- So, how do you account for things having turned out this way?

I do not possess a very satisfactory answer to this question. Yes, this is a very fundamental question. But, I do not think that anybody can give a very definitive answer to this question. You note that the leading lights of the movement at that time are also complaining today. They are giving clear vent to their unease. The AKP regime could have continued on the same democratic path. It would have been in a much more comfortable position today. Everything was moving in its favour, including the 2011 elections. Why did it prefer to move so far down the road of polarisation? Trust me, I cannot find a reasonable and logical reason.

- Professor Özbudun, how old are you?

(Replies in laughter) I was born in 1937, so I am 79.

- Do you sense within you that, “I have missed that train and I will not see that democratic constitution?”

Naturally enough, I get the feeling that I will not. As the late Çetin Altan put it, I do not think I will see it, anyhow, on account of my age. Had the 2007 draft not suffered a train wreck, had it been approved following a little further improvement and discussion in society, I would not be having this discussion with you today. The events in the South East would probably not be taking place today.

- How will curfews lasting more than a hundred days affect Turkey’s legal standing?

The internal security law recently enacted transfers certain powers held by the judiciary to the administrative authorities.

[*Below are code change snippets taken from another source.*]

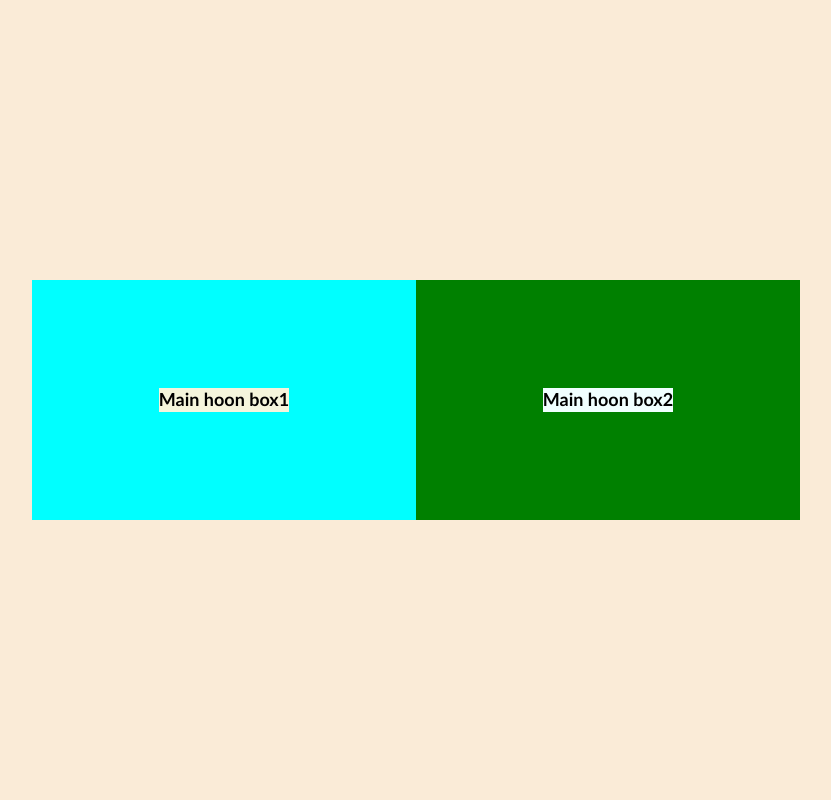
After one commit to sarthakmishra200906-source/coding, a PHP site: page /3rdwebsite.html in a window 1280 px wide. The commit adds this page. Shown: the whole page, without its empty margins (224-1055 px from the left). Run offline with PHP 8.4, Linux system fonts and the light colour scheme.

Commit message:
learning basic html and css

```diff
--- /dev/null
+++ b/webdevlopment/3rdwebsite.css
@@ -0,0 +1,39 @@
+html, body {
+  /* Give the parent a height so the children can use % */
+  height: 100%;
+  margin: 0;
+}
+body{
+  background-color: antiquewhite;
+  display: flex;
+  text-align: center;
+  align-items: center;
+  justify-content: center;
+
+
+}
+div{
+  width: 30%;
+ height: 30%;
+  font-size: large;
+  display:flex;
+  align-items: center;
+  justify-content:center;
+
+  font-family: 'Gill Sans', 'Gill Sans MT', Calibri, 'Trebuchet MS', sans-serif;
+
+}
+#box1{
+  background-color: aqua;
+  h4{
+    background-color: beige;
+    height: 10%;
+  }
+}
+#box2{
+  background-color: green;
+  h4{
+    background-color: azure;
+    height: 10%;
+  }
+}
--- /dev/null
+++ b/webdevlopment/3rdwebsite.html
@@ -0,0 +1,21 @@
+<!DOCTYPE html>
+<html lang="en">
+
+<head>
+    <meta charset="UTF-8">
+    <meta name="viewport" content="width=device-width, initial-scale=1.0">
+    <title>Document</title>
+    <link rel="stylesheet" href="3rdwebsite.css">
+</head>
+
+<body>
+
+    <div id="box1">
+     <h4> Main hoon box1</h4>
+    </div>
+    <div id="box2">
+      <h4> Main hoon box2</h4>
+    </div>
+</body>
+
+</html>
```
Also changed, not shown: webdevlopment/second.html (+75 -1 lines), webdevlopment/style.css (+28 -8 lines).
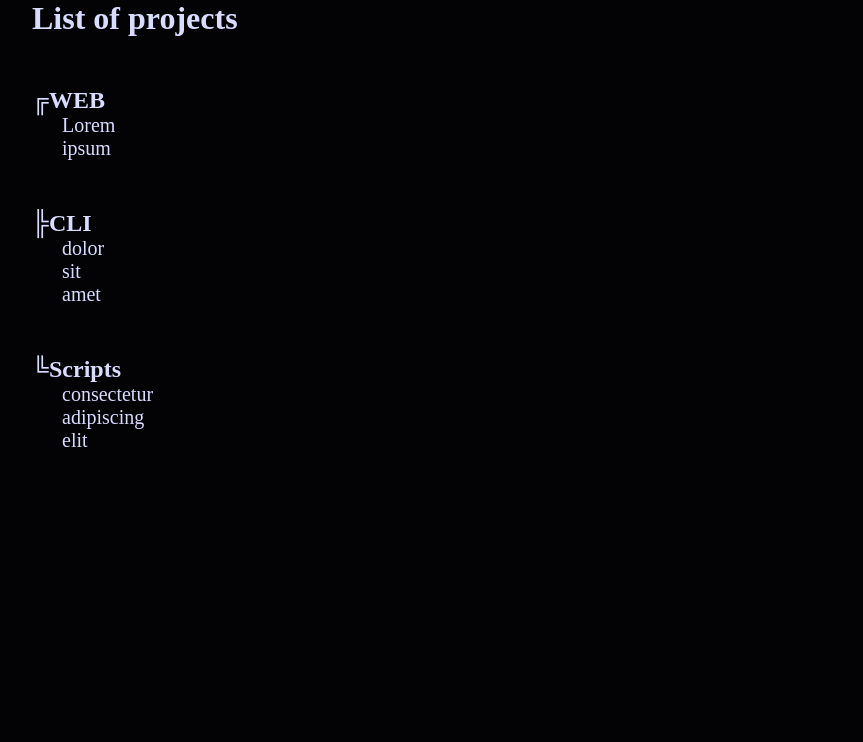
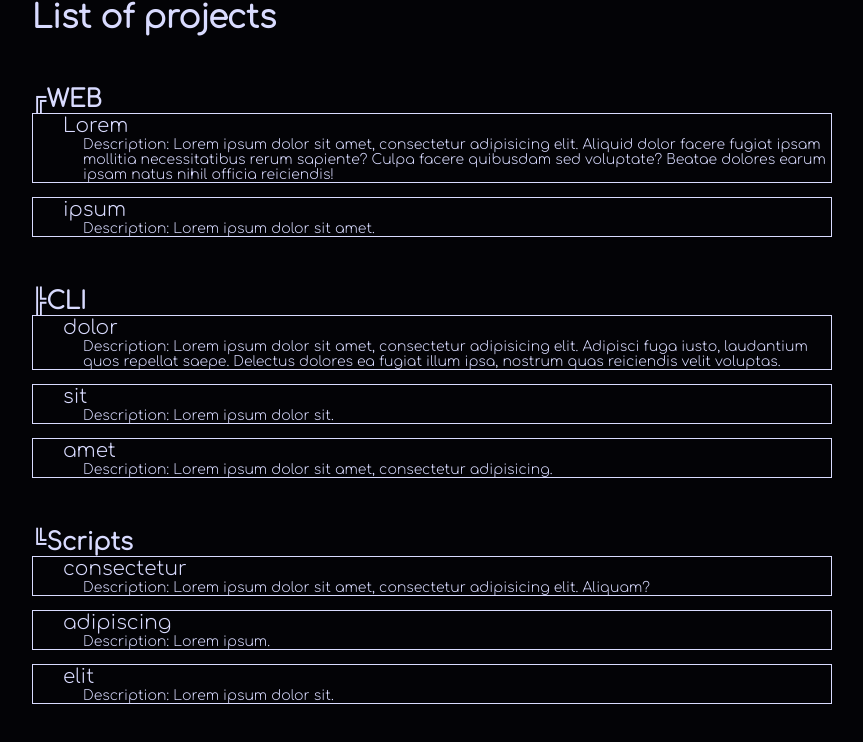
Before and after one commit to Peveylun/Projects, a plain HTML site: page index.html in a window 1280 px wide. Shown: the whole page, without its empty margins (98-961 px from the left). Drawn offline with Linux system fonts and the light colour scheme.

Commit message:
New borders, descriptions, font

```diff
--- a/css/index.css
+++ b/css/index.css
@@ -2,10 +2,22 @@
     margin: 0;
     padding: 0;
     background-color: #030306;
+    font-family: 'Comfortaa', cursive;
 }
 
 p {
     font-size: 20px;
+}
+
+li {
+    list-style-type: none;
+    margin-bottom: 14px;
+    border: 1px #d9dbff solid;
+}
+
+.description {
+    margin-left: 50px;
+    font-size: 14px;
 }
 
 .title-text {
--- a/index.html
+++ b/index.html
@@ -4,26 +4,58 @@
     <meta charset="UTF-8">
     <title>Projects</title>
     <link rel="stylesheet" href="css/index.css">
+    <link rel="preconnect" href="https://fonts.googleapis.com">
+    <link rel="preconnect" href="https://fonts.gstatic.com" crossorigin>
+    <link href="https://fonts.googleapis.com/css2?family=Comfortaa:wght@300&display=swap" rel="stylesheet">
 </head>
 <body>
     <h1 class="centering title-text">List of projects</h1>
     <div class="centering block">
         <h2 class="block-title">╔WEB</h2>
+        <ul>
+            <li>
                 <p class="block-text">Lorem</p>
+                <p class="description">Description: Lorem ipsum dolor sit amet, consectetur adipisicing elit. Aliquid dolor facere fugiat ipsam mollitia necessitatibus rerum sapiente? Culpa facere quibusdam sed voluptate? Beatae dolores earum ipsam natus nihil officia reiciendis!</p>
+            </li>
+            <li>
                 <p class="block-text">ipsum</p>
+                <p class="description">Description: Lorem ipsum dolor sit amet.</p>
+            </li>
+        </ul>
     </div>
     <div class="centering block">
         <h2>╠CLI</h2>
+        <ul>
+            <li>
                 <p class="block-text">dolor</p>
+                <p class="description">Description: Lorem ipsum dolor sit amet, consectetur adipisicing elit. Adipisci fuga iusto, laudantium quos repellat saepe. Delectus dolores ea fugiat illum ipsa, nostrum quas reiciendis velit voluptas.</p>
+            </li>
+            <li>
                 <p class="block-text">sit</p>
+                <p class="description">Description: Lorem ipsum dolor sit.</p>
+            </li>
+            <li>
                 <p class="block-text">amet</p>
+                <p class="description">Description: Lorem ipsum dolor sit amet, consectetur adipisicing.</p>
+            </li>
+        </ul>
     </div>
     <div class="centering block">
         <h2>╚Scripts</h2>
+        <ul>
+            <li>
                 <p class="block-text">consectetur</p>
+                <p class="description">Description: Lorem ipsum dolor sit amet, consectetur adipisicing elit. Aliquam?</p>
+            </li>
+            <li>
                 <p class="block-text">adipiscing</p>
+                <p class="description">Description: Lorem ipsum.</p>
+            </li>
+            <li>
                 <p class="block-text">elit</p>
+                <p class="description">Description: Lorem ipsum dolor sit.</p>
+            </li>
+        </ul>
     </div>
-    <script src="js/index.js"></script>
 </body>
 </html>
```
Lines whose indentation alone changed are shown as unchanged.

There is a provision in our Constitution as to “Fully and partially suspending basic rights under extraordinary circumstances.” Here, for example, the freedom to travel has been in a state of suspension for a very long time. This can only happen if a state of emergency is declared. But no state of emergency is in existence. The ordinary state of affairs remains in force and the administrative authorities are imposing these bans, not the judiciary. From wherever you look, an increasing disregard for the rules of law is apparent. This is the point that should arouse concern. Not even a contrived regard for the law is shown. A state of emergency could well have been declared – the preconditions existed – this could have been done in the text-book fashion at the time. That no need was felt even to pretend to go by the book is also one of the tokens of the situation we find ourselves in.

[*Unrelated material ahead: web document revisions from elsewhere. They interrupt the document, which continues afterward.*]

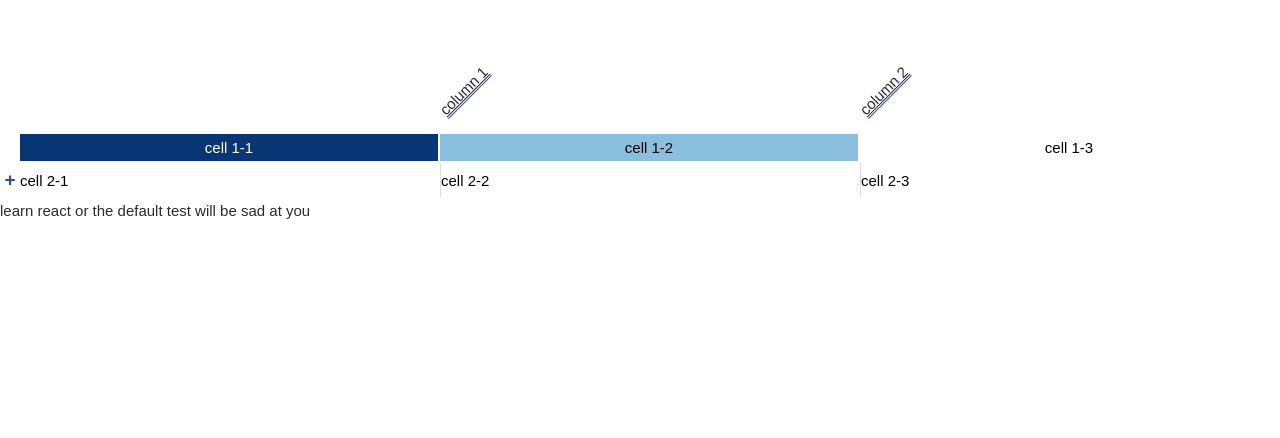
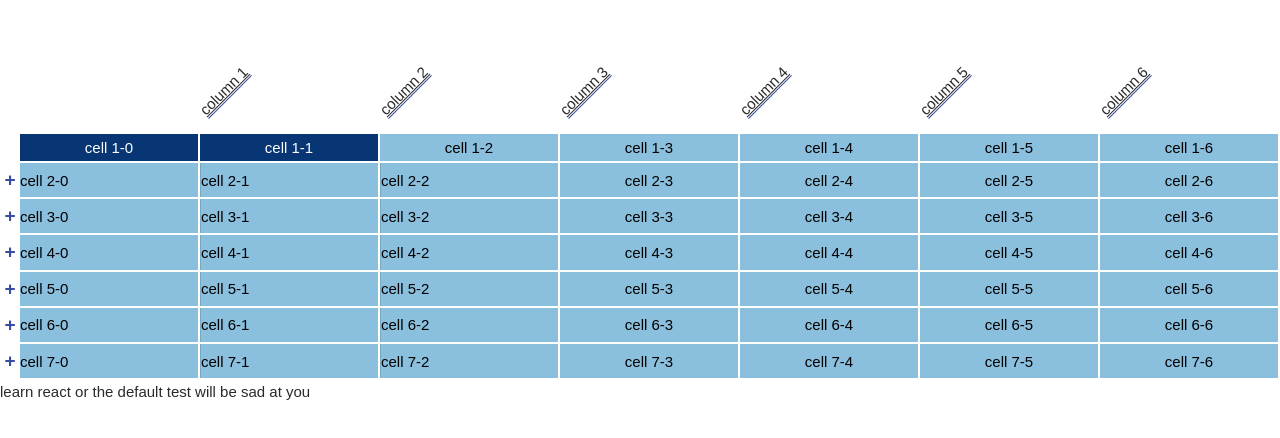
Before and after one commit to jsoules/othismos, a React (Create React App) app: page / in a window 1280 px wide. Shown: the top 438 px of the page. Built offline with nearby package versions, Linux system fonts and the light colour scheme.

Commit message:
more interesting sample data

```diff
--- a/src/sampleData/expandingHeatmapTableTestData.ts
+++ b/src/sampleData/expandingHeatmapTableTestData.ts
@@ -1,4 +1,6 @@
-export const expandingHeatmapTableSampleHeader = {
+import { ExpandingHeatmapTableRowType } from "../components/ExpandingHeatmapTableRow"
+
+export const expandingHeatmapTableSampleHeader: ExpandingHeatmapTableRowType = {
     id: 'header',
     cells: [
         {
@@ -18,18 +20,33 @@ export const expandingHeatmapTableSampleHeader = {
             link: '/algorithms',
             text: 'column 2',
             rotate: true
-        }
+        },
+        ...[3, 4, 5, 6].map(n => ({
+            id: `header-cell${n}`,
+            link: '/algorithms',
+            text: `column ${n}`,
+            rotate: true
+        }))
     ],
     subrows: [],
-    isSubrow: false,
-    cellSelectionHandler: () => {},
-    index: -1
+    // isSubrow: false,
+    // cellSelectionHandler: () => {},
+    // index: -1
 }
 
-export const expandingHeatmapTableSampleRows = [
+const col1 = 'rgb(138, 191, 221)'
+
+export const expandingHeatmapTableSampleRows: ExpandingHeatmapTableRowType[] = [
     {
         id: 'data1',
         cells: [
+            {
+                id: '1-0',
+                text_align: 'center',
+                text: 'cell 1-0',
+                color: 'white',
+                bgcolor: 'rgb(8, 53, 115)'
+            },
             {
                 id: '1-1',
                 text_align: 'center',
@@ -44,11 +61,12 @@ export const expandingHeatmapTableSampleRows = [
                 color: 'black',
                 bgcolor: 'rgb(138, 191, 221)'
             },
-            {
-                id: '1-3',
+            ...[3, 4, 5, 6].map(n => ({
+                id: `1-${n}`,
                 text_align: 'center',
-                text: 'cell 1-3'
-            }
+                text: `cell 1-${n}`,
+                bgcolor: 'rgb(138, 191, 221)'
+            }))
         ],
         subrows: []
     },
@@ -56,31 +74,48 @@ export const expandingHeatmapTableSampleRows = [
         id: 'data2',
         cells: [
             {
+                id: '2-0',
+                text: 'cell 2-0',
+                link: '',
+                border_right: true,
+                selectable: true,
+                bgcolor: 'rgb(138, 191, 221)'
+            },
+            {
                 id: '2-1',
                 text: 'cell 2-1',
                 link: '',
                 border_right: true,
-                selectable: true
+                selectable: true,
+                bgcolor: 'rgb(138, 191, 221)'
             },
             {
                 id: '2-2',
                 text: 'cell 2-2',
                 link: '',
                 border_right: true,
-                selectable: true
+                selectable: true,
+                bgcolor: col1
             },
-            {
-                id: '2-3',
-                text: 'cell 2-3',
-                link: '',
-                border_right: true,
-                selectable: true
-            }
+            ...[3, 4, 5, 6].map(n => ({
+                id: `2-${n}`,
+                text_align: 'center',
+                text: `cell 2-${n}`,
+                bgcolor: col1
+            }))
         ],
         subrows: [
             {
                 id: 'sub1',
                 cells: [
+                    {
+                        id: '2a-1',
+                        text: 'cell 2a-0',
+                        link: '',
+                        text_align: 'center',
+                        border_right: true,
+                        selectable: true
+                    },
                     {
                         id: '2a-1',
                         text: 'cell 2a-1',
@@ -90,7 +125,7 @@ export const expandingHeatmapTableSampleRows = [
                         selectable: true,
                         color: 'white',
                         bgcolor: 'rgb(8, 53, 115)'
-                            },
+                    },
                     {
                         id: '2a-2',
                         text: 'cell 2a-2',
@@ -101,23 +136,99 @@ export const expandingHeatmapTableSampleRows = [
                         color: 'black',
                         bgcolor: 'rgb(138, 191, 221)'
                     },
-                    {
-                        id: '2a-3',
-                        text: 'cell 2a-3',
+                    ...[3, 4, 5, 6].map(n => ({
+                        id: `2a-${n}`,
+                        text: `cell 2a-${n}`,
                         link: '',
                         text_align: 'center',
                         border_right: true,
-                        selectable: true
-                    }
+                        selectable: true,
+                        bgcolor: col1
+                    }))
                 ],
                 subrows: []
             },
             {
                 id: 'sub2',
                 cells: [
+                    ...[1, 2, 3, 4, 5, 6].map(n => ({
+                        id: `2b-${n}`,
+                        text: `cell 2b-${n}`,
+                        link: '',
+                        text_align: 'center',
+                        border_right: true,
+                        selectable: true,
+                        bgcolor: col1
+                    }))
+                ],
+                subrows: []
+            },
+            ...[3, 4, 5].map(sr => ({
+                id: `sub${sr}`,
+                cells: [
+                    ...[1, 2, 3, 4, 5, 6].map(n => ({
+                        id: `${sr}b-${n}`,
+                        text: `cell ${sr}b-${n}`,
+                        link: '',
+                        text_align: 'center',
+                        border_right: true,
+                        selectable: true,
+                        bgcolor: col1
+                    }))
+                ],
+                subrows: []
+            }))
+        ]
+    },
+    ...[3, 4, 5, 6, 7].map(r => ({
+        id: `data${r}`,
+        cells: [
+            {
+                id: `${r}-0`,
+                text: `cell ${r}-0`,
+                link: '',
+                border_right: true,
+                selectable: true,
+                bgcolor: col1
+            },
+            {
+                id: `${r}-1`,
+                text: `cell ${r}-1`,
+                link: '',
+                border_right: true,
+                selectable: true,
+                bgcolor: col1
+            },
+            {
+                id: `${r}-2`,
+                text: `cell ${r}-2`,
+                link: '',
+                border_right: true,
+                selectable: true,
+                bgcolor: col1
+            },
+            ...[3, 4, 5, 6].map(n => ({
+                id: `${r}-${n}`,
+                text_align: 'center',
+                text: `cell ${r}-${n}`,
+                bgcolor: col1
+            }))
+        ],
+        subrows: [
+            {
+                id: `${r}-sub1`,
+                cells: [
                     {
-                        id: '2b-1',
-                        text: 'cell 2b-1',
+                        id: `${r}a-0`,
+                        text: `cell ${r}a-0`,
+                        link: '',
+                        text_align: 'center',
+                        border_right: true,
+                        selectable: false
+                    },
+                    {
+                        id: `${r}a-1`,
+                        text: `cell ${r}a-1`,
                         link: '',
                         text_align: 'center',
                         border_right: true,
@@ -126,8 +237,8 @@ export const expandingHeatmapTableSampleRows = [
                         bgcolor: 'rgb(8, 53, 115)'
                     },
                     {
-                        id: '2b-2',
-                        text: 'cell 2b-2',
+                        id: `${r}a-2`,
+                        text: `cell ${r}a-2`,
                         link: '',
                         text_align: 'center',
                         border_right: true,
@@ -135,17 +246,33 @@ export const expandingHeatmapTableSampleRows = [
                         color: 'black',
                         bgcolor: 'rgb(138, 191, 221)'
                     },
-                    {
-                        id: '2b-3',
-                        text: 'cell 2b-3',
+                    ...[3, 4, 5, 6].map(n => ({
+                        id: `${r}a-${n}`,
+                        text: `cell ${r}a-${n}`,
                         link: '',
                         text_align: 'center',
                         border_right: true,
-                        selectable: true
-                    }
+                        selectable: true,
+                        bgcolor: col1
+                    }))
+                ],
+                subrows: []
+            },
+            {
+                id: `${r}-sub2`,
+                cells: [
+                    ...[0, 1, 2, 3, 4, 5, 6].map(n => ({
+                        id: `${r}b-${n}`,
+                        text: `cell ${r}b-${n}`,
+                        link: '',
+                        text_align: 'center',
+                        border_right: true,
+                        selectable: true,
+                        bgcolor: col1
+                    }))
                 ],
                 subrows: []
             }
         ]
-    }
+    }))
 ]
```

- Do you maintain your belief in a happy end in which the law will be applied as it deserves to be?

I do not hold great hopes for the next few years. But, Turkey is full of surprises. The June elections aroused hope and optimism. A three-party coalition that would have conducted a democratic spring cleaning could have been formed. The HDP could also have given external support. The opposition, chiefly the MHP, wasted this opportunity. It is not that Turkey is deprived of opportunities to conduct democratic spring cleaning and it may be presented with such opportunities in the future. I trust our people’s common sense. Let us hope for the best. As Çetin Altan would have put it, let us keep our chins up.

Archive of Turkish press translations by Tim Drayton